_EXERCISE AIM:_ Down to the final line, write out the material beneath exactly, without pictures.

(MATERIAL PROVIDED begins)

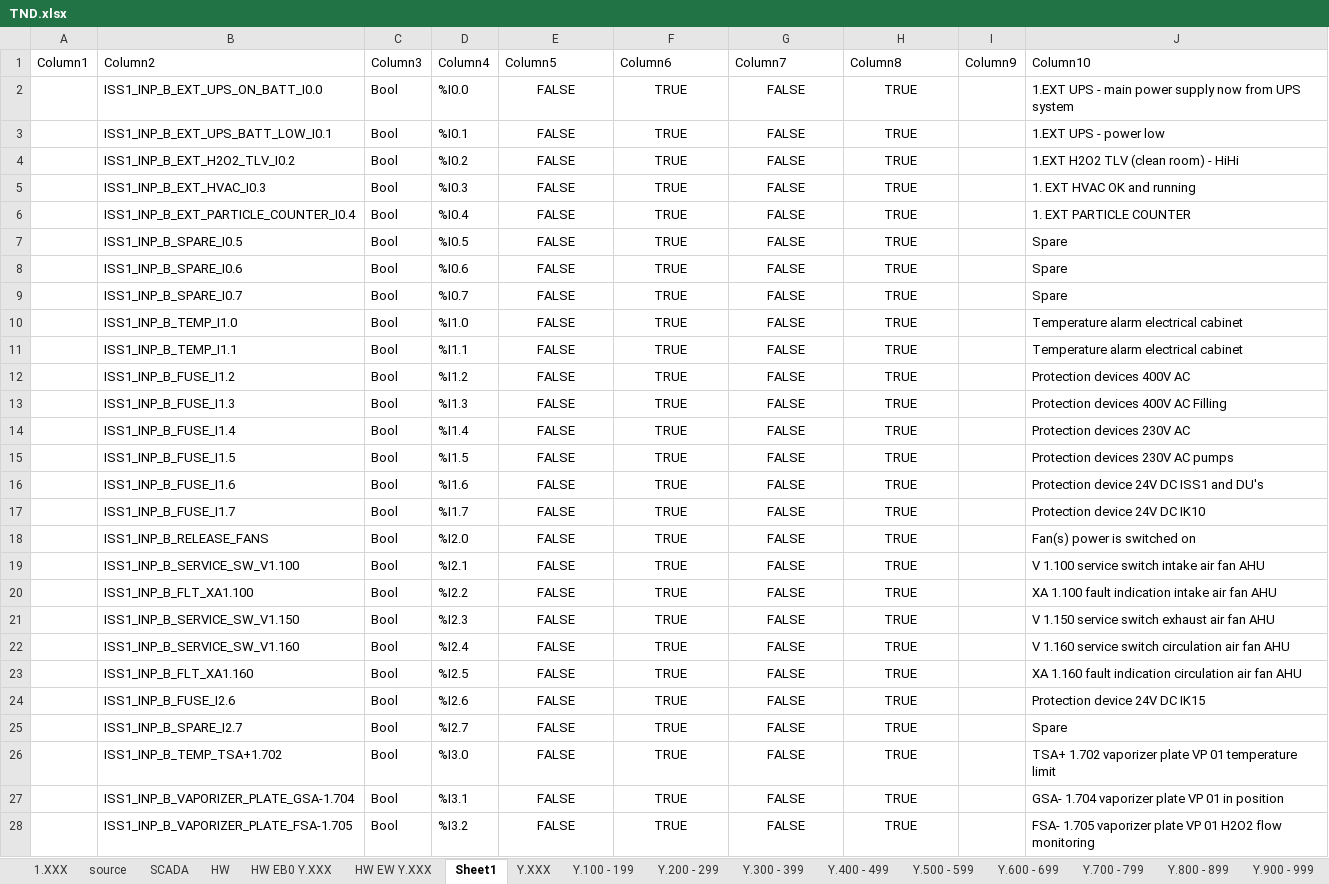
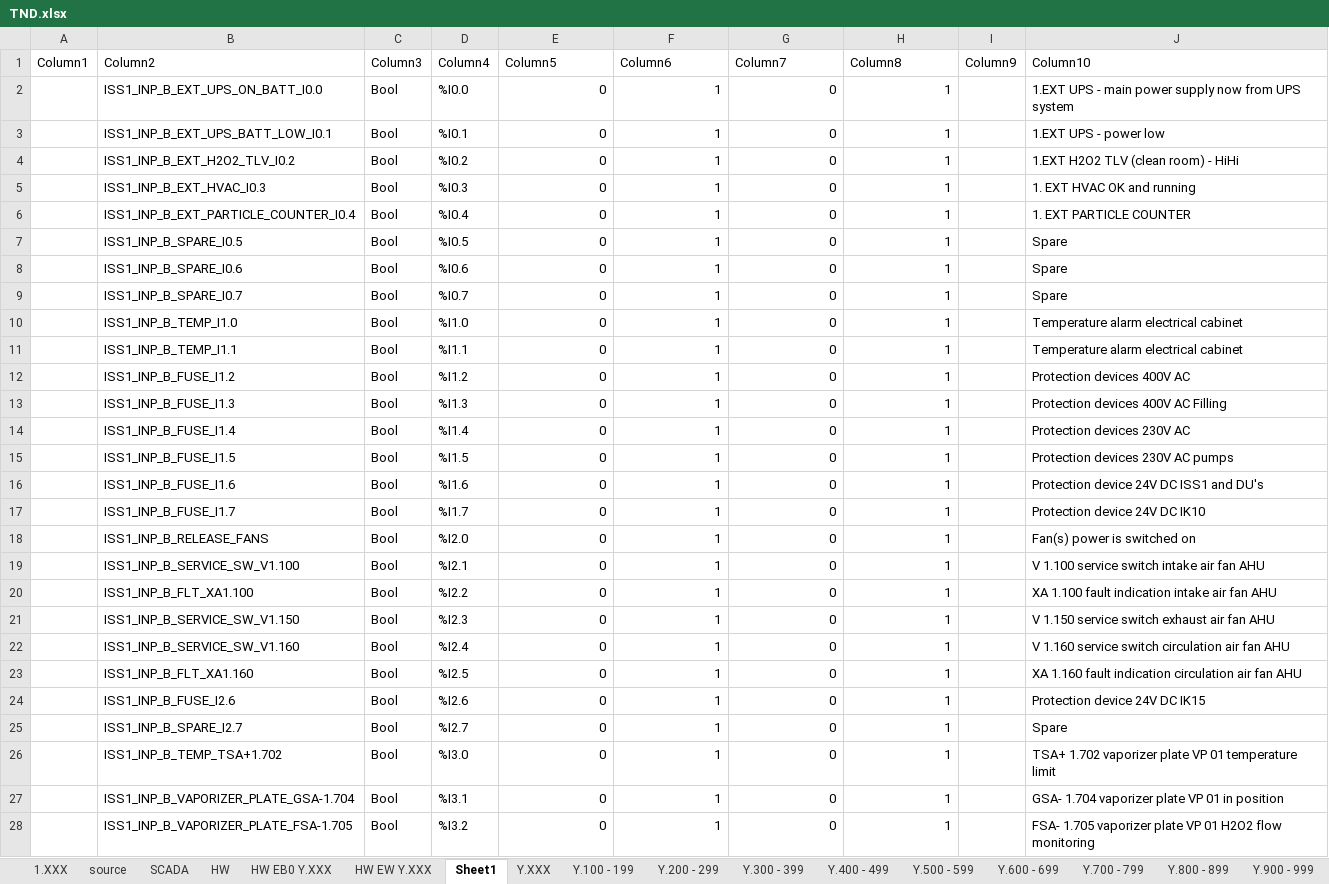
Before and after one commit to emartinskan/epic, an Excel workbook: TND.xlsx, sheet Sheet1, drawn as a sheet; only a part is shown; values as stored, in another font and other column widths than the file's, no borders; table styles not drawn; the diff covers the shown part only; the diff names each change by its address in the sheet, - before the commit and + after, or states it on an @@ line.

```diff
--- a/TND.xlsx (sheet Sheet1)
+++ b/TND.xlsx (sheet Sheet1)
-E2:E28 (Column5): FALSE
+E2:E28 (Column5): 0
-E2:H28 alignment: center
+E2:H28 alignment: right
-F2:F28 (Column6): TRUE
+F2:F28 (Column6): 1
-G2:G28 (Column7): FALSE
+G2:G28 (Column7): 0
-H2:H28 (Column8): TRUE
+H2:H28 (Column8): 1
```
Also changed, not shown: 1108 edited cells and cell formats elsewhere in this sheet, sheet 1.XXX, Element_list_export.xlsx, GroupElementList.xlsx, 1 other file.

(MATERIAL PROVIDED ends)

_SOLUTION FOR THIS TASK:_
Before and after one commit to emartinskan/epic, an Excel workbook: TND.xlsx, sheet Sheet1, drawn as a sheet; only a part is shown; values as stored, in another font and other column widths than the file's, no borders; table styles not drawn; the diff covers the shown part only; the diff names each change by its address in the sheet, - before the commit and + after, or states it on an @@ line.

```diff
--- a/TND.xlsx (sheet Sheet1)
+++ b/TND.xlsx (sheet Sheet1)
-E2:E28 (Column5): FALSE
+E2:E28 (Column5): 0
-E2:H28 alignment: center
+E2:H28 alignment: right
-F2:F28 (Column6): TRUE
+F2:F28 (Column6): 1
-G2:G28 (Column7): FALSE
+G2:G28 (Column7): 0
-H2:H28 (Column8): TRUE
+H2:H28 (Column8): 1
```
Also changed, not shown: 1108 edited cells and cell formats elsewhere in this sheet, sheet 1.XXX, Element_list_export.xlsx, GroupElementList.xlsx, 1 other file.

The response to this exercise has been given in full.